(Web page revision data)
[Start of Attachment]
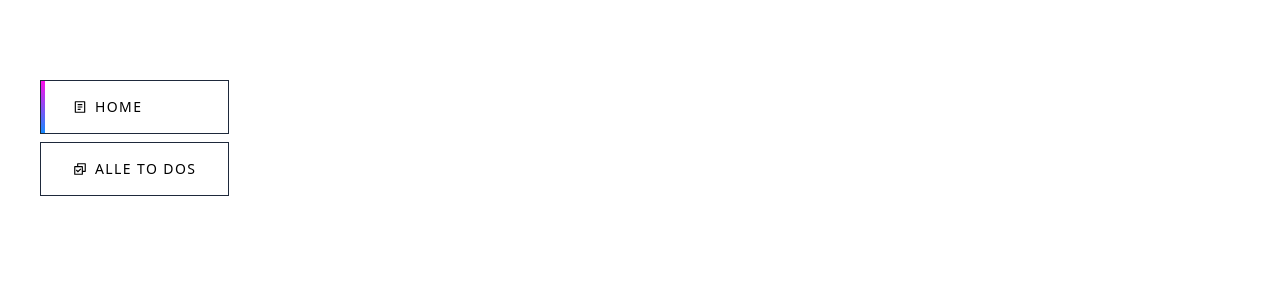
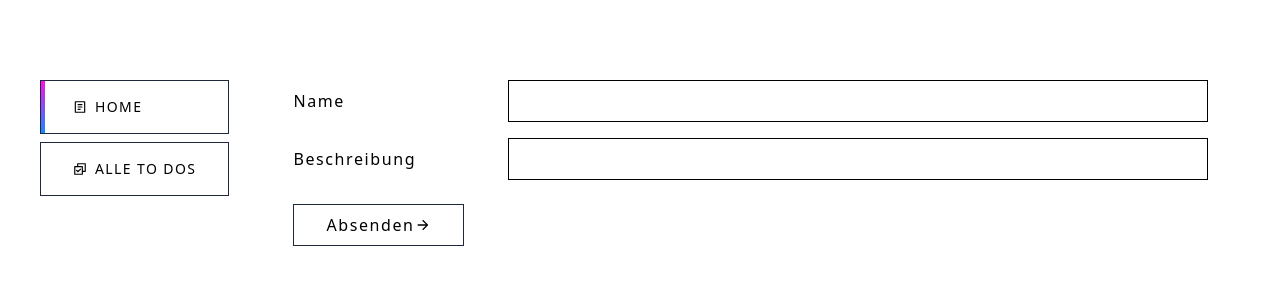
Before and after one commit to savas-t/todolist_frontend, a React (Vite) app: page /list/new in a window 1280 px wide. Before the commit this address had no page. Shown: the top 300 px of the page. Built offline with nearby package versions, Linux system fonts and the light colour scheme.

Commit message:
Added few pages & components

```diff
--- a/package.json
+++ b/package.json
@@ -9,6 +9,7 @@
     "preview": "vite preview"
   },
   "dependencies": {
+    "axios": "^1.4.0",
     "react": "^18.2.0",
     "react-dom": "^18.2.0",
     "react-icons": "^4.8.0",
--- a/src/App.jsx
+++ b/src/App.jsx
@@ -5,6 +5,7 @@ import { BrowserRouter, Routes, Route } from 'react-router-dom'
 import Home from './pages/Home'
 import List from './pages/List'
 import Overview from './pages/Overview'
+import NewList from './pages/NewList'
 
 export default function App() {
   return (
@@ -23,6 +24,10 @@ export default function App() {
                 element={<List />}
               />
               <Route
+                path='/list/new'
+                element={<NewList />}
+              />
+              <Route
                 path='/overview'
                 element={<Overview />}
               />
--- /dev/null
+++ b/src/components/Button.jsx
@@ -0,0 +1,10 @@
+export default function Button({ title, icon, onClick }) {
+  return (
+    <button className='sidebar__item flex justify-between items-center my-2 first:my-0 border-slate-800 active:opacity-30 border-[1px] whitespace-nowrap px-8 py-2 cursor-pointer transition-all'>
+      {title}
+      {icon ?? (
+        <div className='mx-4 flex justify-center items-center'>{icon}</div>
+      )}
+    </button>
+  )
+}
--- /dev/null
+++ b/src/components/Header.jsx
@@ -0,0 +1,21 @@
+import { Link } from 'react-router-dom'
+import { RiAddLine } from 'react-icons/ri'
+
+export default function Header({ title, titleToNew, urlToNew }) {
+  return (
+    <div className='pb-8 flex justify-between items-center relative'>
+      <h1 className='text-xl'>{title}</h1>
+      {urlToNew && (
+        <Link
+          to={urlToNew}
+          className='p-3 mx-1 first:ml-0 last:mr-0 active:opacity-50 group transition-all border-black border-[1px] rounded-full flex justify-center items-center'
+        >
+          <RiAddLine />
+          <p className='absolute bg-white whitespace-nowrap z-[2] opacity-0 group-hover:opacity-100 group-active:opacity-0 text-xs bottom-[-8%] py-1 px-2 border-black border-[1px]'>
+            {titleToNew}
+          </p>
+        </Link>
+      )}
+    </div>
+  )
+}
--- a/src/pages/Home.jsx
+++ b/src/pages/Home.jsx
@@ -1,21 +1,30 @@
 import List from './List'
+import Header from '../components/Header'
+import axios from 'axios'
+import { useEffect } from 'react'
+import { Link } from 'react-router-dom'
 
 export default function Home() {
   const lists = [
-    { key: 1, name: `Liste`, description: `Das ist eine Liste.` },
-    { key: 2, name: `Liste`, description: `Das ist eine Liste.` },
-    { key: 3, name: `Liste`, description: `Das ist eine Liste.` },
-    { key: 4, name: `Liste`, description: `Das ist eine Liste.` },
-    { key: 5, name: `Liste`, description: `Das ist eine Liste.` },
+    { key: 1, id: '1', name: `Liste`, description: `Das ist eine Liste.` },
+    { key: 2, id: '2', name: `Liste`, description: `Das ist eine Liste.` },
+    { key: 3, id: '3', name: `Liste`, description: `Das ist eine Liste.` },
+    { key: 4, id: '4', name: `Liste`, description: `Das ist eine Liste.` },
+    { key: 5, id: '5', name: `Liste`, description: `Das ist eine Liste.` },
   ]
 
   return (
     <>
-      <h1 className='pb-8 text-xl'>Meine Listen</h1>
+      <Header
+        title={'Meine Listen'}
+        titleToNew={'Neue Liste'}
+        urlToNew={'/list/new'}
+      />
       <div className='grid grid-cols-3 grid-flow-row gap-4'>
-        {lists.map(({ key, name, description }) => (
+        {lists.map(({ key, id, name, description }) => (
           <List
             key={key}
+            id={id}
             name={name}
             description={description}
           />
--- a/src/pages/List.jsx
+++ b/src/pages/List.jsx
@@ -1,5 +1,9 @@
 import { Link } from 'react-router-dom'
-import { RiBallPenLine, RiDeleteBinLine, RiArrowRightLine } from 'react-icons/ri'
+import {
+  RiBallPenLine,
+  RiDeleteBinLine,
+  RiArrowRightLine,
+} from 'react-icons/ri'
 
 export default function List({ id, name, description }) {
   const listActions = [
@@ -28,7 +32,9 @@ export default function List({ id, name, description }) {
             className='p-3 mx-1 first:ml-0 last:mr-0 active:opacity-50 group transition-all border-black border-[1px] rounded-full flex justify-center items-center'
           >
             {icon}
-            <p className='absolute bg-white z-[2] opacity-0 group-hover:opacity-100 group-active:opacity-0 text-xs bottom-[-50%] py-1 px-2 border-black border-[1px]'>{title}</p>
+            <p className='absolute whitespace-nowrap bg-white z-[2] opacity-0 group-hover:opacity-100 group-active:opacity-0 text-xs bottom-[-50%] py-1 px-2 border-black border-[1px]'>
+              {title}
+            </p>
           </Link>
         ))}
       </div>
--- /dev/null
+++ b/src/pages/NewList.jsx
@@ -0,0 +1,48 @@
+import Button from '../components/Button'
+import { RiArrowRightLine } from 'react-icons/ri'
+
+export default function NewList() {
+  const host = 'http://localhost:5000/todo-list'
+
+  return (
+    <form
+      action={host}
+      method='POST'
+      className='w-full flex flex-col items-start justify-start'
+    >
+      <div className='form__item pb-4 w-full flex justify-between items-center'>
+        <label
+          htmlFor='name'
+          className='pr-8'
+        >
+          Name
+        </label>
+        <input
+          className='border-[1px] focus:outline-none w-full max-w-[700px] border-black px-4 py-2'
+          type='text'
+          name='name'
+          id='name'
+        />
+      </div>
+
+      <div className='form__item pb-4 w-full flex justify-between items-center'>
+        <label
+          htmlFor='beschreibung'
+          className='pr-8'
+        >
+          Beschreibung
+        </label>
+        <input
+          className='border-[1px] focus:outline-none w-full max-w-[700px] border-black px-4 py-2'
+          type='text'
+          name='beschreibung'
+          id='beschreibung'
+        />
+      </div>
+      <Button
+        title={'Absenden'}
+        icon={<RiArrowRightLine />}
+      />
+    </form>
+  )
+}
```
Also changed, not shown: 1 other file (tests, documents, lock files or other folders).
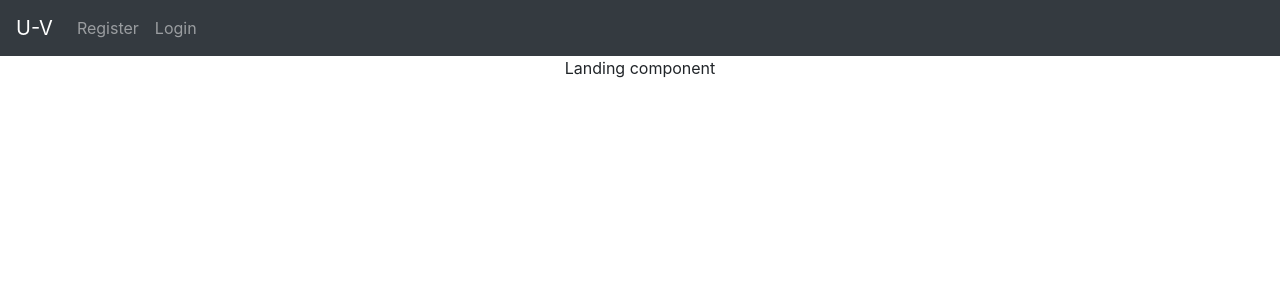
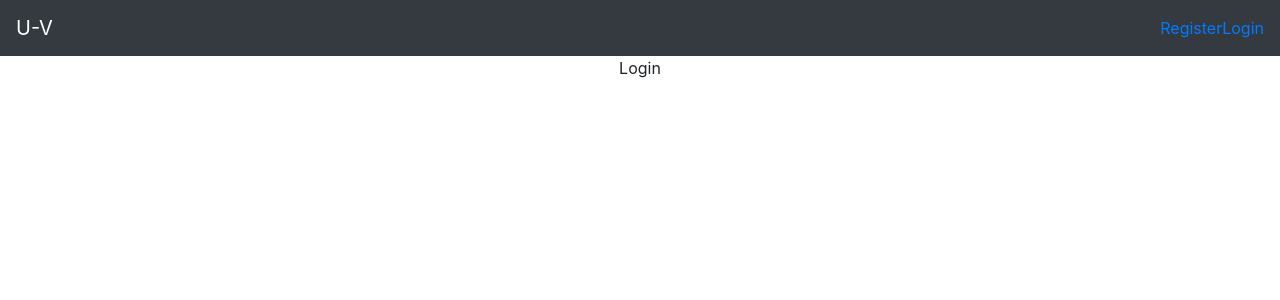
Before and after one commit to bengaluru19/team-5, a React (Create React App) app: page /login in a window 1280 px wide. Shown: the top 300 px of the page. Built offline with nearby package versions, Linux system fonts and the light colour scheme.

Commit message:
register and login component

```diff
--- a/src/App.js
+++ b/src/App.js
@@ -6,6 +6,9 @@ import {BrowserRouter as Router, Route} from "react-router-dom";
 //components area
 import Landing from "./Components/Common/Landing";
 import Navigation  from "./Components/Common/Navigation";
+import Login from "./Components/Auth/Login";
+import Register from "./Components/Auth/Register";
+
 function App() {
   return (
     <Provider store={store}>
@@ -13,8 +16,9 @@ function App() {
     <div className="App">
     <Navigation />
     <div className="container">
-    <Route path="/" component={ Landing } />
-
+    <Route exact path="/" component={ Landing } />
+    <Route path="/register" component={Register} />
+    <Route path="/login" component={Login}/>
     </div>
     </div>
     </Router>
--- /dev/null
+++ b/src/Components/Auth/Login.js
@@ -0,0 +1,11 @@
+import React, { Component } from 'react'
+
+export default class Login extends Component {
+    render() {
+        return (
+            <div>
+                Login
+            </div>
+        )
+    }
+}
--- /dev/null
+++ b/src/Components/Auth/Register.js
@@ -0,0 +1,11 @@
+import React, { Component } from 'react'
+
+export default class Register extends Component {
+    render() {
+        return (
+            <div>
+                Register
+            </div>
+        )
+    }
+}
--- a/src/Components/Common/Navigation.js
+++ b/src/Components/Common/Navigation.js
@@ -1,5 +1,6 @@
 import React, { Component } from 'react'
 import {Navbar,Nav,NavDropdown} from "react-bootstrap"
+import {Link} from "react-router-dom"
 export default class Navigation extends Component {
     render() {
         return (
@@ -8,9 +9,9 @@ export default class Navigation extends Component {
   <Navbar.Brand href="#home">U-V</Navbar.Brand>
   <Navbar.Toggle aria-controls="responsive-navbar-nav" />
   <Navbar.Collapse id="responsive-navbar-nav">
-    {
-      // <Nav className="mr-auto">
-      // <Nav.Link href="#features">Features</Nav.Link>
+
+      <Nav className="mr-auto">
+    {  // <Nav.Link href="#features">Features</Nav.Link>
       // <Nav.Link href="#pricing">Pricing</Nav.Link>
       // <NavDropdown title="Dropdown" id="collasible-nav-dropdown">
       //   <NavDropdown.Item href="#action/3.1">Action</NavDropdown.Item>
@@ -19,13 +20,13 @@ export default class Navigation extends Component {
       //   <NavDropdown.Divider />
       //   <NavDropdown.Item href="#action/3.4">Separated link</NavDropdown.Item>
       // </NavDropdown>
-    // </Nav>
   }
+  </Nav>
     <Nav>
-      <Nav.Link href="#deets">Register</Nav.Link>
-      <Nav.Link eventKey={2} href="#memes">
+      <Link to='/register'>Register</Link>
+      <Link to='/login'>
         Login
-      </Nav.Link>
+      </Link>
     </Nav>
   </Navbar.Collapse>
 </Navbar>
```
[End of Attachment]
TASK GOAL | Only the lines containing the word "first" should be returned from the data above.

RESPONSE AREA |
+    <button className='sidebar__item flex justify-between items-center my-2 first:my-0 border-slate-800 active:opacity-30 border-[1px] whitespace-nowrap px-8 py-2 cursor-pointer transition-all'>
+          className='p-3 mx-1 first:ml-0 last:mr-0 active:opacity-50 group transition-all border-black border-[1px] rounded-full flex justify-center items-center'
             className='p-3 mx-1 first:ml-0 last:mr-0 active:opacity-50 group transition-all border-black border-[1px] rounded-full flex justify-center items-center'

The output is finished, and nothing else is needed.